 As I look through the links.  Some issues give rise that we've already covered.  I will reiterate why their basis doesn't hold water.

One link claims the dating of writing is far beyond the actual events and therefore should be taken with caution.  Most of history was written down far beyond the actual events and all of history needs to be taken in the same manner.  This places the Bible in the same category as the rest of history still.

Also, the other link quesitons the numbers (we've talked about how they're exaggerated)

They add that exaggerations suggest a made up story (which must apply to all historical writings with exaggerations... which applies to 99% of history as we know it.. we've covered this as well)

Also, The article is assuming Egypt is meaded out and boardered as clearly as it is today.  We've covered way back that the writers... who are scribing events, probably on notes or fragments themselves are referencing location based on waht they know that day and not neccessarily what was when the events took place.. what is Egypt when the writers compiled the information may not have been at the time.  It may have likely been open territory.  There are no specific references to parts of Egypt other than some unnamed pharohs and temples.  It is well known the history of Egypt to the point that the Biblical accounts could have happened in the Torah.  

I think the biggest thing to take from these links is their assumption of specific boarders as to which there weren't and taht history is written differently than the Bible.  

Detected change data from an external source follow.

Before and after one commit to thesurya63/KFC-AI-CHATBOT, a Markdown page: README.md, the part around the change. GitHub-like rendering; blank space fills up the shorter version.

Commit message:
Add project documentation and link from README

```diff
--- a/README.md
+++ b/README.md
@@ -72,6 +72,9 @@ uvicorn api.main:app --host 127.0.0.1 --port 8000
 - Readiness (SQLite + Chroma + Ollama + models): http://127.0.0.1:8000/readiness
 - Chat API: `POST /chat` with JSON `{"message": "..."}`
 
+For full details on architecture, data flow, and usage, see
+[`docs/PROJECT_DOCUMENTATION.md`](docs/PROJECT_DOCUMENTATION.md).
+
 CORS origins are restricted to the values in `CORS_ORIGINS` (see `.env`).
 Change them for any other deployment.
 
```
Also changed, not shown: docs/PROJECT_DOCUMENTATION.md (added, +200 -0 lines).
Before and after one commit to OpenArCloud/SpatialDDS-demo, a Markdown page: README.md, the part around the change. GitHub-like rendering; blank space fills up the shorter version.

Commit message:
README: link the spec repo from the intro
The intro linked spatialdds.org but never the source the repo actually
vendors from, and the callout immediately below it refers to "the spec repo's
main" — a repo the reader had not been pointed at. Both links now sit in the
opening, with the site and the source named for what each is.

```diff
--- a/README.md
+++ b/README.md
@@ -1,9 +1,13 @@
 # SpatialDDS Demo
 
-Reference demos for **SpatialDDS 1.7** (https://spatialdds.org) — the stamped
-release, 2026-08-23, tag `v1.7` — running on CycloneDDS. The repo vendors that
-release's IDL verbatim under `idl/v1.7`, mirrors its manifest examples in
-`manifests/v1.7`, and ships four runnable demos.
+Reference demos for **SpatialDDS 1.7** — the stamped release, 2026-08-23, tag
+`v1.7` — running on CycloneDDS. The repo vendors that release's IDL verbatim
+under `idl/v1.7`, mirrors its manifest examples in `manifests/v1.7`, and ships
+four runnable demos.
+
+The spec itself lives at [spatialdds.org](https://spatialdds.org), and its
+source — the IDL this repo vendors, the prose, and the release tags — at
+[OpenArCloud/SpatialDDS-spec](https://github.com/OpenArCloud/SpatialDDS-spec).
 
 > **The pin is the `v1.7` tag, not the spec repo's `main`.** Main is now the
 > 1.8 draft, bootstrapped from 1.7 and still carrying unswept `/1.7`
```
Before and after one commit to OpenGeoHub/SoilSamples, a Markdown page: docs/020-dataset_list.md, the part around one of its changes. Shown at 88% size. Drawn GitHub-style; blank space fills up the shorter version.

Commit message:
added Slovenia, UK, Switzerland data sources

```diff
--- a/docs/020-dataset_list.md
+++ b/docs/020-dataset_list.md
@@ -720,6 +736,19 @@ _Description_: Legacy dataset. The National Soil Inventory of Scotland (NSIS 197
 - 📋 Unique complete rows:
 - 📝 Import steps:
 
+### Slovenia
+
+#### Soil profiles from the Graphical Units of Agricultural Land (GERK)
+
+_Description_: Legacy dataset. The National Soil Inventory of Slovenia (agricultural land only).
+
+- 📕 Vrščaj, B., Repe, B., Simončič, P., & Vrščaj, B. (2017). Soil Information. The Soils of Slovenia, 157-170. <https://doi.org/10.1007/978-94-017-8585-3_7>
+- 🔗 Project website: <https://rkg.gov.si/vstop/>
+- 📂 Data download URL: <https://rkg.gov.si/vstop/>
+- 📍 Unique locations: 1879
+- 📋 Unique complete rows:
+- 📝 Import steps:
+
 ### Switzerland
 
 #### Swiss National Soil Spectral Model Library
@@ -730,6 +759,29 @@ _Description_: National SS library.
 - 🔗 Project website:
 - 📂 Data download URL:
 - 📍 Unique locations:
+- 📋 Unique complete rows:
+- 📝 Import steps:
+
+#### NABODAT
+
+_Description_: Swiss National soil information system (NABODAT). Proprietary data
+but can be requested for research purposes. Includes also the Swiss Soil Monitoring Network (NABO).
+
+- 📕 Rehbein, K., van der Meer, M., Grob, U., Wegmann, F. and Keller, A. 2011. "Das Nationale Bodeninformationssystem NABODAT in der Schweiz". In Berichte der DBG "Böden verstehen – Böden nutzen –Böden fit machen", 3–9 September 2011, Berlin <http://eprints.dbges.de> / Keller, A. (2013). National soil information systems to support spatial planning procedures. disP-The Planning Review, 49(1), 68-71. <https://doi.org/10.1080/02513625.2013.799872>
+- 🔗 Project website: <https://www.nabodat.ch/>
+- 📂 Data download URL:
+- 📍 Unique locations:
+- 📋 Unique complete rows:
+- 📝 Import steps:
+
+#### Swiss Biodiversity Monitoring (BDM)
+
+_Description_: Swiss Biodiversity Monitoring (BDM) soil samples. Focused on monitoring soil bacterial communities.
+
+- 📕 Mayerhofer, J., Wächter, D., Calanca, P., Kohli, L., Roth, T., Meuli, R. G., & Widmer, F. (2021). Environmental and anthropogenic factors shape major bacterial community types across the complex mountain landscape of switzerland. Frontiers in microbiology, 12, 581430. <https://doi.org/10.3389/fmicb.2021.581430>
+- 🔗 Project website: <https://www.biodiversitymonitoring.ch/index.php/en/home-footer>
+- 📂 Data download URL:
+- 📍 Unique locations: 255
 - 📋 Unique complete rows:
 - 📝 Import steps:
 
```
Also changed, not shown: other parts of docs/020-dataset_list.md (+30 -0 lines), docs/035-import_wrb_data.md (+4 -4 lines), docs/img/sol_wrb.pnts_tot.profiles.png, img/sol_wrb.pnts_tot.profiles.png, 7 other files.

yea, was able to read the links sooner than I thought I would... If I missed something, let me know.